In the summer of 2004, when I had just arrived at the University of Western Ontario, my new colleague Alan MacEachern invited me to join a small group that was putting together a grant application. The federal agency SSHRC had just announced funding for the design of something called 'research clusters'. At the time none of us was particularly clear what these clusters were supposed to be, and like many of the best kinds of opportunity, I don't think that SSHRC was really clear either. We eventually settled on the idea that the main task of clusters was 'knowledge mobilization', which left the matter nicely open.
Our initial grant application was successful, and five of us set to work to develop NiCHE, the Network in Canadian History & Environment / Nouvelle initiative canadienne en histoire de l'environnement.

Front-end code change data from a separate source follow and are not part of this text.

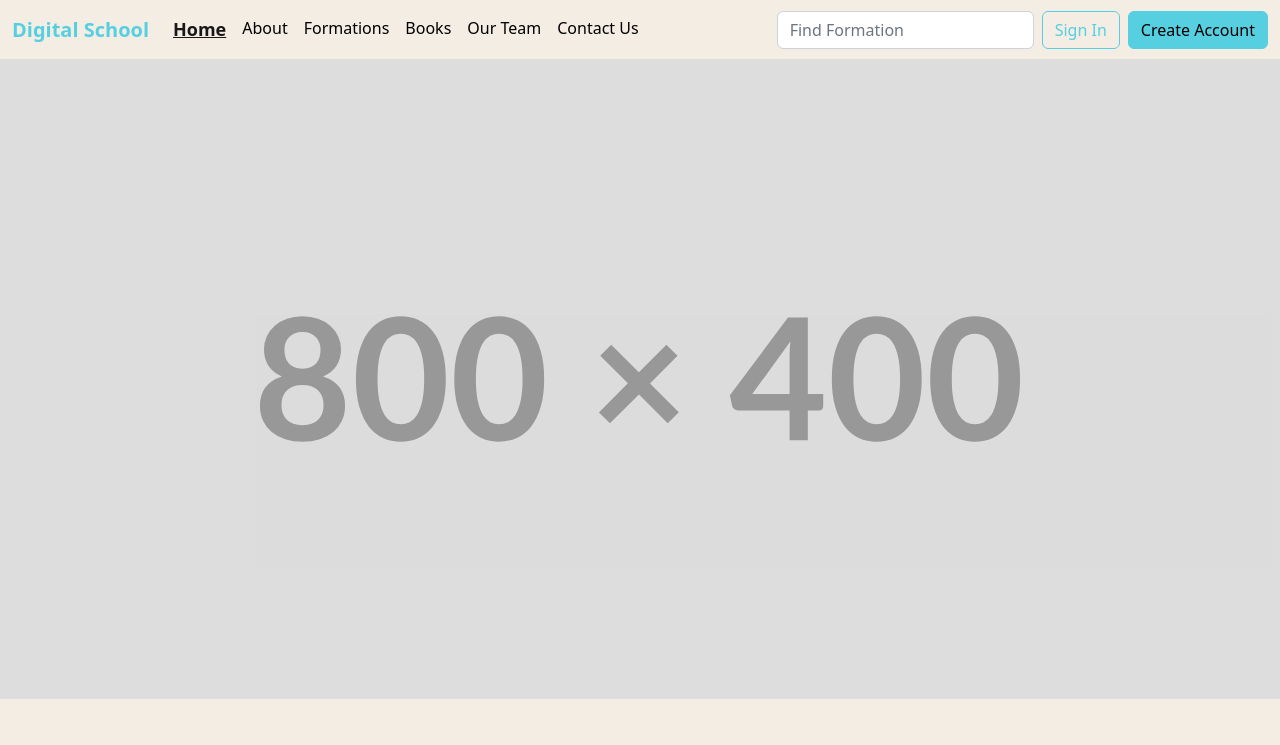
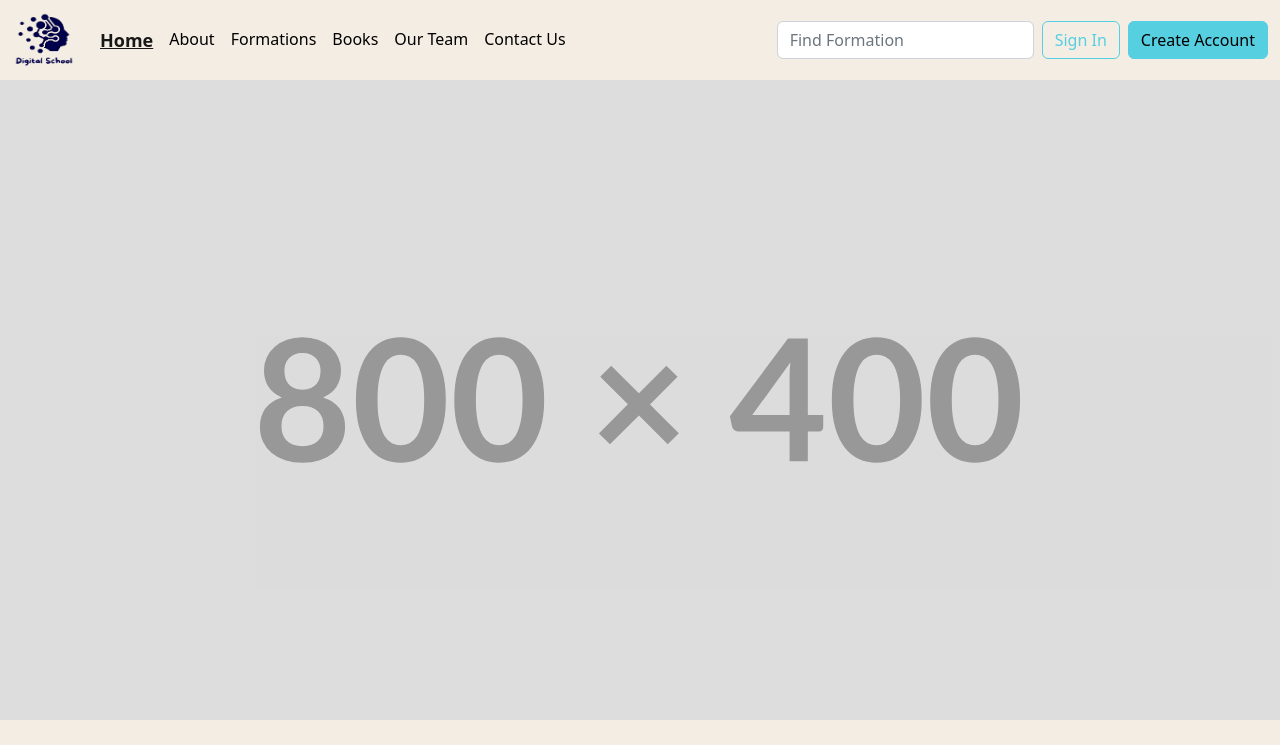
Before and after one commit to akrambengueddoudj/akrambengueddoudj.github.io, a website: page digital_school/index.html in a window 1280 px wide. Shown: the top 745 px of the page. Drawn offline with Linux system fonts and the light colour scheme.

Commit message:
add logo to navbar

```diff
--- a/digital_school/index.html
+++ b/digital_school/index.html
@@ -10,7 +10,7 @@
 <body class="ak-bg-secondary">
     <nav class="navbar navbar-expand-md">
         <div class="container-fluid">
-            <span class="navbar-brand fw-bold ak-primary">Digital School</span>
+            <span class="navbar-brand fw-bold ak-primary overflow-hidden logo-nav"><img class="w-100 h-100" src="./pictures/logo.png" alt="digital School"></span>
             <button class="navbar-toggler" type="button" data-bs-toggle="collapse" data-bs-target="#navbarNav" aria-controls="navbarNav" aria-expanded="false" aria-label="Toggle navigation">
                 <span class="navbar-toggler-icon"></span>
             </button>
```
Also changed, not shown: digital_school/pictures/logo.png (added).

As we tried various things we kept track of activities and participants, allowing us to visualize the emergence of our research network. I should say up front that NiCHE doesn't cause research and is prohibited from directly funding research per se. Instead we find ways to facilitate research and training in environmental history broadly construed, and to mobilize the knowledge that researchers create.
One of the tools that we use for visualization is an open source package called Graphviz. We create a file that specifies entities (people, publications, field trips, etc.) and the relationships between them, then we hand off that file to Graphviz, which uses sophisticated algorithms to figure out a neat way to plot the network. We've found such visualization to be very useful, even though it can only ever show the tip of a much larger social iceberg. In our graphs, two people may be linked because they attended the same meeting or each published a chapter in a book. Our data doesn't show whether they knew each other in grad school, have a longstanding rivalry, or both secretly like Buffy the Vampire Slayer.
The original NiCHE executive group worked quite closely together. One of the interesting facts about networks is that the number of possible pairwise relations between entities grows much faster than the number of entities as the network gets larger. Two people have at most one relationship, three people can have three (AB, BC, AC), four people can have six (AB, AC, AD, BC, BD, CD). The ten possible pairwise relationships between the five of us looked like this:
One of the first things that we tried to do was provide licenses for Groove collaborative software to all of the people who were interested in joining NiCHE. For people with Windows machines the software worked very well. Unfortunately, it never really worked for people with Macs. We had to supplement Groove with other software, find suboptimal workarounds, and eventually abandon it. For a while, however, it gave us a way to interact relatively closely with NiCHE members who also happened to be tech-savvy Windows users. Our network took on a hub-and-spoke form.
To reach out to more potential participants, we formed an advisory group and held a meeting in Toronto. Instead of one hub, we now had two, with some bridging members who participated in both online and face-to-face activities.
The executive group split up to host regional meetings in other cities across Canada.
We put together an online directory so members could add information about themselves. The directory allowed us to contact people and tell them about upcoming activities. Since it was publicly accessible, the directory also allowed NiCHE members to learn more about one another.
Although adding one's name to a directory is a relatively weak form of participation, we found that many people became more active in NiCHE over time. The network seemed to extend to new participants, many of whom would then get involved in a number of subsequent projects. There is a saying in free / open source software, "contribute nothing, expect nothing." Conversely we could say that the people who contributed something to NiCHE could expect something from us. Some of them contributed articles to a special issue of the journal Environmental History. Some contributed chapters to a new textbook, Method and Meaning in Canadian Environmental History.
Subsequent activities like a summer school and a graduate student workshop brought in some new participants, and brought back many more:
When SSHRC announced a much larger grant for strategic knowledge clusters, we were able to include a version of the last figure as part of our application. (The Graphviz script that generated it is here.)
A year and half later, we're in the process of scaling up NiCHE activities by a couple of orders of magnitude. Network visualization gives us some insight into the work of a few hundred people who are loosely affiliated with NiCHE and collaborating in many different ways. We can identify people who have energy and initiative to share, and try to help them. Some provide 'bonding capital', tying tightly-linked groups closer together. Some provide 'bridging capital', mobilizing knowledge from one region or disciplinary specialization to another. We can also be more strategic about developing the connections that still need to be made, to make our network stronger and more effective. (For more about social networks, see Clay Shirky's new Here Comes Everybody.)
What is more exciting is that we are getting closer to the point where we can make these kind of tools available to everyone in NiCHE. People will be able to enter their own information about research collaborations and interests, and explore social connections within the network. It will become much easier to find joint acquaintances to make introductions or to find people with particular skills or expertise.
Tags: Graphviz | social network analysis | SSHRC (Social Sciences and Humanities Research Council of Canada) | visualization